China has been ramping up infrastructure in Tibet. Recently, it has launched the high speed bullet train connecting the provincial capital Lhasa with Nyingchi, the Tibetan border town close to Arunachal Pradesh.
"There are currently nearly 30 civil airports built or under construction in Xinjiang and Tibet," state-run Chinamil online quoted an official in charge of a military transportation dispatch centre under the People's Liberation Army (PLA) Western Theatre Command (WTC) as saying.
"The rapid development of civil aviation in the border areas has provided convenience for the air transportation of recruits and veterans," the PLA official said.

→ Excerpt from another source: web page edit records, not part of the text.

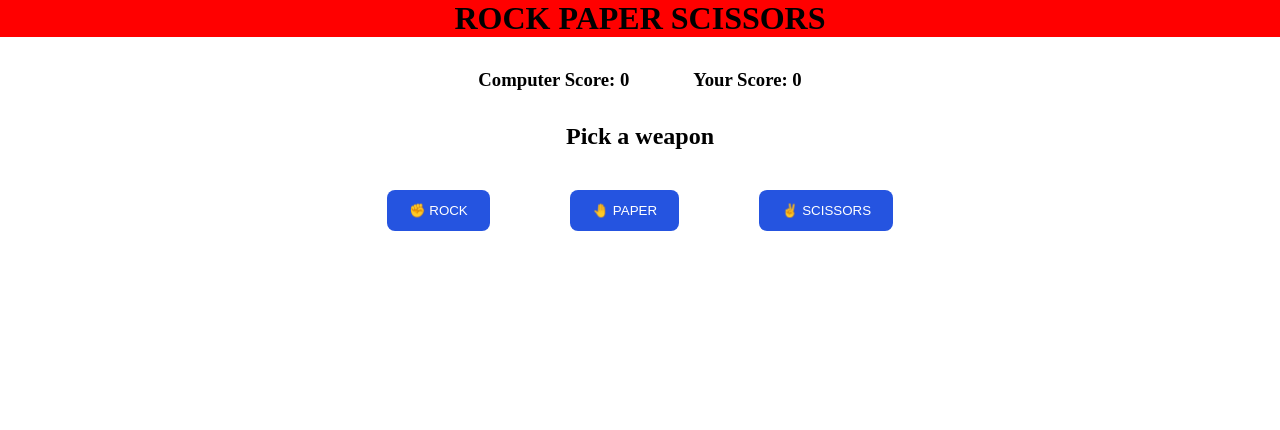
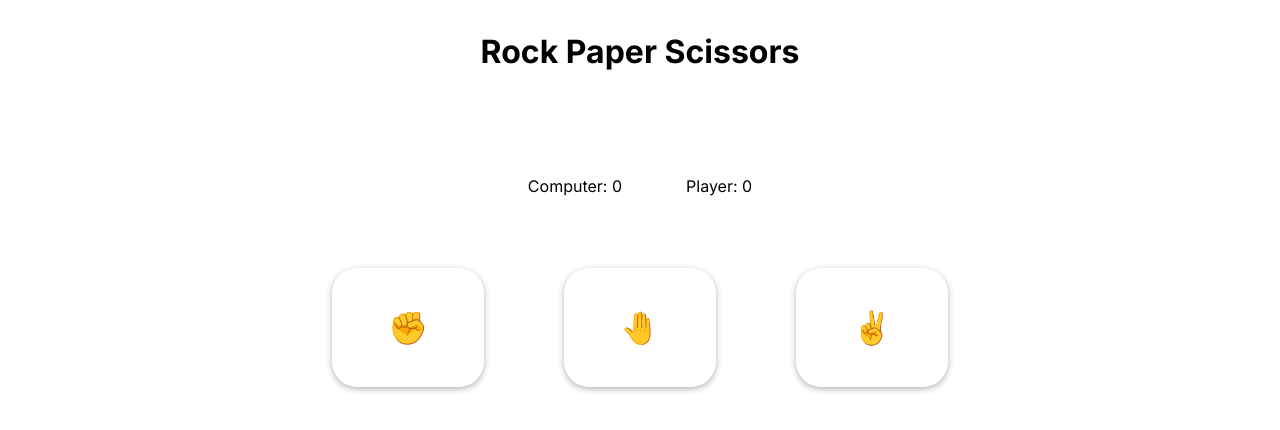
Before and after one commit to DevonTheDeveloper/Rock-Paper-Scissors, a plain HTML site: page index.html in a window 1280 px wide. Drawn offline with Linux system fonts and the light colour scheme.

Commit message:
Revamp User Interface
Revamped the user interface with new styling & fonts

```diff
--- a/index.html
+++ b/index.html
@@ -6,6 +6,9 @@
     <meta name="viewport" content="width=device-width, initial-scale=1.0" />
     <title>Rock Paper Scissors UI - Devon</title>
     <link rel="stylesheet" href="style.css">
+    <link rel="preconnect" href="https://fonts.googleapis.com">
+    <link rel="preconnect" href="https://fonts.gstatic.com" crossorigin>
+    <link href="https://fonts.googleapis.com/css2?family=Inter:wght@400;600;700&display=swap" rel="stylesheet">
   </head>
   <body>
     <div id="container"></div>
--- a/index.js
+++ b/index.js
@@ -73,25 +73,23 @@ const container = document.querySelector("#container");
 const title = document.createElement("h1", "#title");
 const roundStatus = document.createElement("h2");
 const selectRoundStatus = document.querySelector("h2", "#roundStatus");
-const displayComputerScore = document.createElement("h3");
-const displayPlayerScore = document.createElement("h3");
+const displayComputerScore = document.createElement("p");
+const displayPlayerScore = document.createElement("p");
 const rockButton = document.createElement("button");
 const paperButton = document.createElement("button");
 const scissorsButton = document.createElement("button");
 
-rockButton.textContent = "✊ ROCK";
+rockButton.textContent = "✊";
 rockButton.setAttribute("id", "Rock");
-paperButton.textContent = "🤚 PAPER";
+paperButton.textContent = "🤚";
 paperButton.setAttribute("id", "Paper");
-scissorsButton.textContent = "✌️ SCISSORS";
+scissorsButton.textContent = "✌️";
 scissorsButton.setAttribute("id", "Scissors");
-title.textContent = "ROCK PAPER SCISSORS";
+title.textContent = "Rock Paper Scissors";
 title.setAttribute("id", "title");
-roundStatus.textContent = "Pick a weapon";
-roundStatus.setAttribute("id", "roundStatus");
-displayComputerScore.innerText = `Computer Score: ${computerScore}`;
+displayComputerScore.innerText = `Computer: ${computerScore}`;
 displayComputerScore.setAttribute("id", "computerScore");
-displayPlayerScore.innerText = `Your Score: ${playerScore}`;
+displayPlayerScore.innerText = `Player: ${playerScore}`;
 displayPlayerScore.setAttribute("id", "playerScore");
 
 container.appendChild(title);
--- a/style.css
+++ b/style.css
@@ -3,6 +3,7 @@
     margin: 0;
     padding: 0;
     box-sizing: border-box;
+    font-family: 'Inter';
 }
 
 #playerScore, #computerScore {
@@ -11,25 +12,24 @@
 }
 
 #title {
-    background: rgb(255, 0, 0);
+    height: 10vh;
+    margin: 2rem auto;
 }
 
 #Rock, #Paper, #Scissors {
     margin: 2.5rem;
-    padding: 0.8rem 1.4rem;
-    background-color: rgb(37, 84, 224);
-    color: white;
-    border-radius: 8px;
+    padding: 2.5rem 3.5rem;
+    font-size: 2rem;
+    background-color: #ffffff;
+    box-shadow: 0px 2px 6px #0000004d;
+    border-radius: 25px;
     border: none;
     transition:all 0.25s;
     cursor: pointer;
 }
 
 #Rock:hover, #Paper:hover, #Scissors:hover {
-    background-color: rgb(40, 65, 139);
-    transform: scale(1.2);
-    font-weight: bold;
-    font-size: 24px;
+    background-color: #dcdcdc;
 }
 
 /* Made by DevonTheDeveloper on GitHub*/
```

The WTC oversees the Xinjiang and the Tibet autonomous regions as well as the border with India, making it the largest geographical area under one command in the PLA.
The massive development of rail, road and airport infrastructure was expected to vastly improve the Chinese military's ability to move men, materials and weapons to the border areas at a faster pace.
President Xi Jinping recently visited Nyingchi, becoming the first Chinese leader to visit the border areas in Tibet.
A chartered flight carrying 115 veterans took off from the Shigatse Heping Airport in Tibet and headed for Chengdu, Sichuan Province, on September 1, marking the official opening of 23 air routes for transporting new recruits and veterans into and out of Xinjiang and Tibet, the Chinamil online report said.
After coordinating with airports in Urumqi, Kashgar, Lhasa, Shigatse and other places, the dispatch centre has opened up 23 routes to transport military recruits and veterans into and out of Xinjiang and Tibet this year, and temporarily opened three routes from Yinchuan, Jiayuguan, and Zhangye to Ngari, it said.
This year, all the recruits and veterans entering and exiting the Ngari area of Tibet will be transported by air, it said.
In addition, some airlines help to reserve tickets of regular flights to Ngari in response to the troops' emergency needs, it said adding that some urgently needed military supplies could also be delivered free of charge or at preferential rates by the civil airliners.